**Data for processing:**
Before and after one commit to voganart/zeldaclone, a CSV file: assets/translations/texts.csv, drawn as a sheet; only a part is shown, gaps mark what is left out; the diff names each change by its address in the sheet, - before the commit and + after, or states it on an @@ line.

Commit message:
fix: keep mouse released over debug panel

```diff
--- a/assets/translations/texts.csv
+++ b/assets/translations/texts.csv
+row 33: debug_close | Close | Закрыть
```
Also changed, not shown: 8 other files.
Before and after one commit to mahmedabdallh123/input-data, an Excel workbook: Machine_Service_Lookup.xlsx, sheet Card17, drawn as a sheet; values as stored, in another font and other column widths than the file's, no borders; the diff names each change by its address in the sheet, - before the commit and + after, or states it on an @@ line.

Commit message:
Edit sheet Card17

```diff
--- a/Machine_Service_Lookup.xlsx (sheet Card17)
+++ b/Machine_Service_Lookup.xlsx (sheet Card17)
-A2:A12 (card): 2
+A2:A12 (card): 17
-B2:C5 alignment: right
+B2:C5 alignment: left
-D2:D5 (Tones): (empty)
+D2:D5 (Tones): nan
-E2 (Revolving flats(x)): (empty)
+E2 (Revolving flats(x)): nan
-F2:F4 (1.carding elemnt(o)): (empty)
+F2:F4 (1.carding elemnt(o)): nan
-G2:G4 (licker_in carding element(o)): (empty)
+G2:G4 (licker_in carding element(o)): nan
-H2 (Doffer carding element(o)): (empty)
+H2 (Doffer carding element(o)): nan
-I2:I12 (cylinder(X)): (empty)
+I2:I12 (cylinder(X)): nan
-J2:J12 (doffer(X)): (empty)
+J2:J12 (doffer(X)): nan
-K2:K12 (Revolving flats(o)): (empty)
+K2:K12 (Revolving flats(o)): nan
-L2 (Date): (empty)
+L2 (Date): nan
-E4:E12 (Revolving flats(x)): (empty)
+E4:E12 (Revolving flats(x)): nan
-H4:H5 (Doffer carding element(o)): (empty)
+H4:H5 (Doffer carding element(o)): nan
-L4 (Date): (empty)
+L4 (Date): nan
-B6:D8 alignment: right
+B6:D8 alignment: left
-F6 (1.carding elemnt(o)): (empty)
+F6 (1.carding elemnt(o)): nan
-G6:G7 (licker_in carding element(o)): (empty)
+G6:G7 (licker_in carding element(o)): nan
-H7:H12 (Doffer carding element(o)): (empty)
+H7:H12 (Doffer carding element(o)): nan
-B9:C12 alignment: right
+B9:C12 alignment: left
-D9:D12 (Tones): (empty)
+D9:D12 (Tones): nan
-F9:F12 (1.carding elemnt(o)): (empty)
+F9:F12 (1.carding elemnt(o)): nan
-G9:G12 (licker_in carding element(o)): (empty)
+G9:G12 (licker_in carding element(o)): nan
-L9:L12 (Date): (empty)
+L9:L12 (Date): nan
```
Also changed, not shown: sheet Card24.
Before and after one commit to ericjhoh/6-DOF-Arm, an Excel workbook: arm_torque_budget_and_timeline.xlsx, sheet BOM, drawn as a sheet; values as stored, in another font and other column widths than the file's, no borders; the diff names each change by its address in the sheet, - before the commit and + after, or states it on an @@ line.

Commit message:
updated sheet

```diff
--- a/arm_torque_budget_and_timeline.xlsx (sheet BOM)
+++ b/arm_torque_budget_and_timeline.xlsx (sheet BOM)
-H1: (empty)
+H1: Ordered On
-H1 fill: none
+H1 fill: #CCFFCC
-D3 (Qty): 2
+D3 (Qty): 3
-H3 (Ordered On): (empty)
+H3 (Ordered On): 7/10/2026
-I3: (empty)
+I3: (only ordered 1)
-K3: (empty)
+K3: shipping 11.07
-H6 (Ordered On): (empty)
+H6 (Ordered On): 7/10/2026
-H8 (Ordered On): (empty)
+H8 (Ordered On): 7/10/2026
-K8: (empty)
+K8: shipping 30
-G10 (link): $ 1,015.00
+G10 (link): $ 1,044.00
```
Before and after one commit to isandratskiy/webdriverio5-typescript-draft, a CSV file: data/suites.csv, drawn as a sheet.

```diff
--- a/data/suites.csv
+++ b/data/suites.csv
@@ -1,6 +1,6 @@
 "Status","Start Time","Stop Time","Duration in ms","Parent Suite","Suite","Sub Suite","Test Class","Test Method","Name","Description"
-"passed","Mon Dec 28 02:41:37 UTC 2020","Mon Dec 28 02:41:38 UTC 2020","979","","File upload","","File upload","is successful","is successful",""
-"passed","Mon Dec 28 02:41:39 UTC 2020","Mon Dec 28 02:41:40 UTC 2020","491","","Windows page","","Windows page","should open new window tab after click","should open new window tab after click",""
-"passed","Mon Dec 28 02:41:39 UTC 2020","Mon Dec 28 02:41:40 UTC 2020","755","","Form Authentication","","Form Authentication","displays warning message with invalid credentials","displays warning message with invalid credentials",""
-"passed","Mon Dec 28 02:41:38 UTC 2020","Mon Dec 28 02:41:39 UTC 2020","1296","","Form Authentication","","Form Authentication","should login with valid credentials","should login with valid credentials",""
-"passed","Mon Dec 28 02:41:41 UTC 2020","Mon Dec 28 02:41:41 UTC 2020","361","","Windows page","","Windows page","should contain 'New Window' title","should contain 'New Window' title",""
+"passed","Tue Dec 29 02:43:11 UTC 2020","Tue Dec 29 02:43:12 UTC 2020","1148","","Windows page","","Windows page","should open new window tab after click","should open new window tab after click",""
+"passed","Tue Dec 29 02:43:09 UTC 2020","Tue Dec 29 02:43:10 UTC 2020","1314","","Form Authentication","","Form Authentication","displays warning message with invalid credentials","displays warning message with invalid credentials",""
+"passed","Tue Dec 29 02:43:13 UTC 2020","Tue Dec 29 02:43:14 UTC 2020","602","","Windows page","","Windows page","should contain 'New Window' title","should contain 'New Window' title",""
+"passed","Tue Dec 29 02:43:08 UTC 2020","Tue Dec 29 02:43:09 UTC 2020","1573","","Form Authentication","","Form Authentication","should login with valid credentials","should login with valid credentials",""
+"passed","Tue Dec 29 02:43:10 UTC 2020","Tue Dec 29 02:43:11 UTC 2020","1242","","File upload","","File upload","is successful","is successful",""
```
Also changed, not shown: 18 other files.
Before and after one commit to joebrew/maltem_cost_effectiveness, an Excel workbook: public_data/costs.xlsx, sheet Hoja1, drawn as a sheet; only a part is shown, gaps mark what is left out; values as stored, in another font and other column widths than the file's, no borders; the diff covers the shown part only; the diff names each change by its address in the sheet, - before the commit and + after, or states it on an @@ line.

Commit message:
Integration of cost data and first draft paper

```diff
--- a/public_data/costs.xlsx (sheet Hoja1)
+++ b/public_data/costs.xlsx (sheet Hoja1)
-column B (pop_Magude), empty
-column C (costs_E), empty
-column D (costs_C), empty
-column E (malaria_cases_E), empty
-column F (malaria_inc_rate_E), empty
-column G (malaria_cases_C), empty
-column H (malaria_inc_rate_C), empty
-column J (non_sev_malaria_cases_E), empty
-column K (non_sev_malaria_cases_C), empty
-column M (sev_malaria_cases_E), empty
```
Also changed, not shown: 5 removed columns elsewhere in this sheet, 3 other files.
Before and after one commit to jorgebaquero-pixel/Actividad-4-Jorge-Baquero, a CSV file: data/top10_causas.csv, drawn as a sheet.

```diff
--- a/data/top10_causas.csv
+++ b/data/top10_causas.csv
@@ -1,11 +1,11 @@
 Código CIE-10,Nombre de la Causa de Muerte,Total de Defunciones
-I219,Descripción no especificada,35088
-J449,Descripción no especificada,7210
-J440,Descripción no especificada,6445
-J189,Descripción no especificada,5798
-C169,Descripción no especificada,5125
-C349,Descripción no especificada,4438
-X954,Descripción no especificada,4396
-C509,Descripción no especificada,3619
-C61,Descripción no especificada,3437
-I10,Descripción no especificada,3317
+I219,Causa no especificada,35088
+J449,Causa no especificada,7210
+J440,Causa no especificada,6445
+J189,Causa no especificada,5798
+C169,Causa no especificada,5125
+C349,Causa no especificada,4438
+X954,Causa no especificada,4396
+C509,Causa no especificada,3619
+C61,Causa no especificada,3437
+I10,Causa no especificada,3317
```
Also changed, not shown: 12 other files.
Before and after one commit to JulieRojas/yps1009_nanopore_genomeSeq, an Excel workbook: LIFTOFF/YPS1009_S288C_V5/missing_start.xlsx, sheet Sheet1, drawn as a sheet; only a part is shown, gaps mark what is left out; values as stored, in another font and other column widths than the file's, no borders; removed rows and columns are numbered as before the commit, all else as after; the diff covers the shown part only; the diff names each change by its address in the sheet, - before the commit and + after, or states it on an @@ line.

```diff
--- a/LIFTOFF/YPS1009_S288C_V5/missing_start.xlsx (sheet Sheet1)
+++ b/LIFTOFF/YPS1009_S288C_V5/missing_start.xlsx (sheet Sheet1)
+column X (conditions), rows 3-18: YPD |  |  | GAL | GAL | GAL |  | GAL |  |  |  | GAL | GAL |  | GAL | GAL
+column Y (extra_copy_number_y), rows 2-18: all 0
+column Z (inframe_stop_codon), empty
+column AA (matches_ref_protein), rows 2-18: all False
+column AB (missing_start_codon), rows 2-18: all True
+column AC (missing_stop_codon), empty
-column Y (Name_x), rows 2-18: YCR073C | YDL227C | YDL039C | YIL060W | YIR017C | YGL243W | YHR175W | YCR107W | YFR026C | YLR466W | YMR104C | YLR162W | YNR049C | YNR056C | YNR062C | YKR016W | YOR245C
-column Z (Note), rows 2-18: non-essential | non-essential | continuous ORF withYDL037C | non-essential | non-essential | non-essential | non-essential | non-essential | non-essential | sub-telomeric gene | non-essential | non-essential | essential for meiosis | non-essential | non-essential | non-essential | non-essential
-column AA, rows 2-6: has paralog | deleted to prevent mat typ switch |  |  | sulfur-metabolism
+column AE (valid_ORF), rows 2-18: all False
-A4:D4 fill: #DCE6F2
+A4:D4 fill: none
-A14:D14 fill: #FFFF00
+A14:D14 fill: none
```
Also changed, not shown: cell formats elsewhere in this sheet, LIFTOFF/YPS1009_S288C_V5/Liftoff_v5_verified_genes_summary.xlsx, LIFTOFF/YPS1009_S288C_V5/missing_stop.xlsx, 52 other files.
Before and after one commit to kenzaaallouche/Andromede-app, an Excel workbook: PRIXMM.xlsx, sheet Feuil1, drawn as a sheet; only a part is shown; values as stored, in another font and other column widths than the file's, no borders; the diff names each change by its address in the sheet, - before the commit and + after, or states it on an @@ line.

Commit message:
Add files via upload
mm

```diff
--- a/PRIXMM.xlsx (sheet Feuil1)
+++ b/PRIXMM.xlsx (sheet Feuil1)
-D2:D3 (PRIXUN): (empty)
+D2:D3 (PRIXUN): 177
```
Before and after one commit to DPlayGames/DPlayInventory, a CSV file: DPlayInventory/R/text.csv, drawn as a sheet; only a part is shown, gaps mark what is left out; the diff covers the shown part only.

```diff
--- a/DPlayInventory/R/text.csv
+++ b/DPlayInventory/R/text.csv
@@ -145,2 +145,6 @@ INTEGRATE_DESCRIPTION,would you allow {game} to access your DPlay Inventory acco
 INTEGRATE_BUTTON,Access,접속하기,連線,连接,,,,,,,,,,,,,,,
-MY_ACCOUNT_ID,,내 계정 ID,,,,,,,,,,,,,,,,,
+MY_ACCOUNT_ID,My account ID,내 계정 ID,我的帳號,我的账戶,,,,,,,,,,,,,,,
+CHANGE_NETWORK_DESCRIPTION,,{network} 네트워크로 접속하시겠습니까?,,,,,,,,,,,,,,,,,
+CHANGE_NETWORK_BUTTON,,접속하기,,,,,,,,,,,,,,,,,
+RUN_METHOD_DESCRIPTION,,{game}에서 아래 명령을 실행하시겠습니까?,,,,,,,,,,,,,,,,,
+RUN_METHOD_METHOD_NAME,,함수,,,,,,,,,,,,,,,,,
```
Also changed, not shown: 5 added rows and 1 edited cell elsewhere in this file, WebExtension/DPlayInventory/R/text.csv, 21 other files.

**Your assignment:**
Go through the records above and copy every line holding the word "Descripción".

**Result below:**
-I219,Descripción no especificada,35088
-J449,Descripción no especificada,7210
-J440,Descripción no especificada,6445
-J189,Descripción no especificada,5798
-C169,Descripción no especificada,5125
-C349,Descripción no especificada,4438
-X954,Descripción no especificada,4396
-C509,Descripción no especificada,3619
-C61,Descripción no especificada,3437
-I10,Descripción no especificada,3317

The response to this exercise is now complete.